Tuesday, December 27, 2011

Sometimes Things Work Out Well

Over at Parchment & Pen, C. Michael Patton explained that "there are certain things that I would look for and expect if the resurrection of Christ actually took place."  Conveniently, the things he would look for and expect line up quite well with the things that he finds in the New Testament.  Who'd a thunk it?  Happily, he didn't expect anything inconvenient like independent accounts of the events from secular historians.

I couldn't help but think of Margaret O'Brien's line from Meet Me in St. Louis:  "Wasn't I lucky to be born in my favorite city?"


  1. I was disappointed in Patton’s…simplicity. At least when I attempted to re-create “what would happen?” I reviewed other religions, patterns & people to come up with scenarios. Some conformed with what I expected; some did not.

    I also am fascinated with the self-absorption in the concept of a creator desiring to communicate with humans. Why? If we are the tops in intelligence in the Universe, I pity the creator who made such a universe. Or that this terrible means…poor writing transmitted over centuries…was the “best” this creator could think of doing.

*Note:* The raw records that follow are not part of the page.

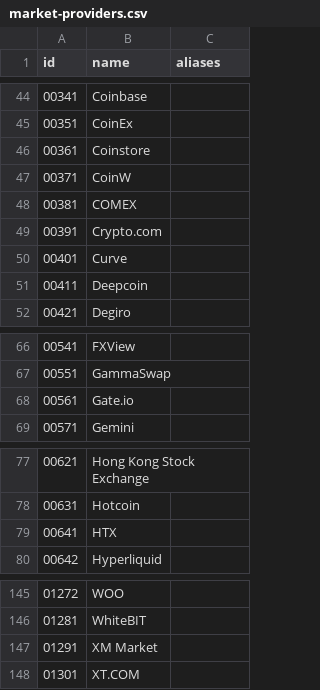
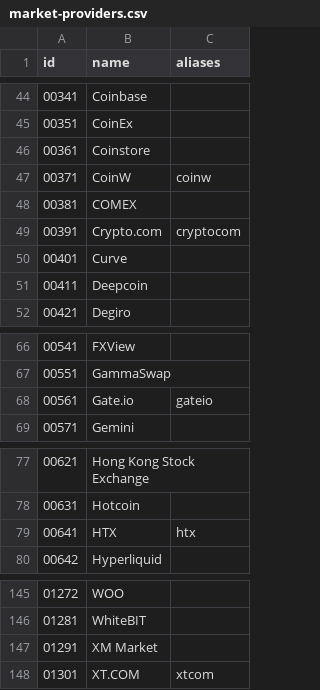
Before and after one commit to nxrates/mitch, a CSV file: ids/market-providers.csv, drawn as a sheet; only a part is shown, gaps mark what is left out.

Commit message:
Add exchange handler aliases to market-providers registry
Maps cryptocom, gateio, htx, coinw, and xtcom handler names to canonical
MITCH provider rows so nxr-crypto startup resolution no longer panics.

```diff
--- a/ids/market-providers.csv
+++ b/ids/market-providers.csv
@@ -46,5 +46,5 @@ id,name,aliases
 00361,Coinstore,
-00371,CoinW,
+00371,CoinW,coinw
 00381,COMEX,
-00391,Crypto.com,
+00391,Crypto.com,cryptocom
 00401,Curve,
@@ -67,3 +67,3 @@ id,name,aliases
 00551,GammaSwap,
-00561,Gate.io,
+00561,Gate.io,gateio
 00571,Gemini,
@@ -78,3 +78,3 @@ id,name,aliases
 00631,Hotcoin,
-00641,HTX,
+00641,HTX,htx
 00642,Hyperliquid,
@@ -147,2 +147,2 @@ id,name,aliases
 01291,XM Market,
-01301,XT.COM
+01301,XT.COM,xtcom
```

    They first create a HUGE god in their theistic theory; and then make it a disastrously tiny person, unable to perform even the simple task a child can do. And I’m called irrational…

  2. 'As well, the Gospels themselves did not identify who the writers were. If they were making this story up, why not fabricate a credible source?'

    You have to love this.

    Look, there is no credible source.

    It must be true. If it was false, there would have been a credible source.

    Do Christians realise just how silly they sound when they open their mouths?

  3. I sometimes wonder whether they actually read the things that they write. I was pointing out to a "minimal facts" guy the other day that nowhere in the New Testament does anyone say that James was a skeptic up until the point that he converted as a result of an appearance. His response was that it would be less believable if anyone actually said that it happened. The fact that apologists piece it together from multiple writers who may not even be talking about the same person somehow should give us more confidence.

  4. Odd. He seems to have posted the polar opposite of a post that I made one day before his.

  5. The brother converted did he?

    I was watching a Find the Lady game in the street yesterday.

    I was not sure of how honest the dealer was.

    Happily, his brother told me that he also used to be skeptical of his brother, but was now convinced it was all on the level.

    How much more proof does anybody need that it was all on the level?

    The very brother of the dealer used to be skeptical but now told people it was all above board. You would have to be one of those ultra-skeptics not to realise how strong such testimony is.

  6. Steven,

    Don't you get it man? He was a skeptic. A SKEPTIC! Nobody who is skeptical about Christianity ever changes their mind without personally witnessing a supernatural manifestation of the Risen Christ.


    Very interesting post. I got through about half of it and I'll finish it tomorrow if my hangover will allow.

  7. It's a good thing I don't like spinach. Because if I liked it I'd eat it. And I hate spinach.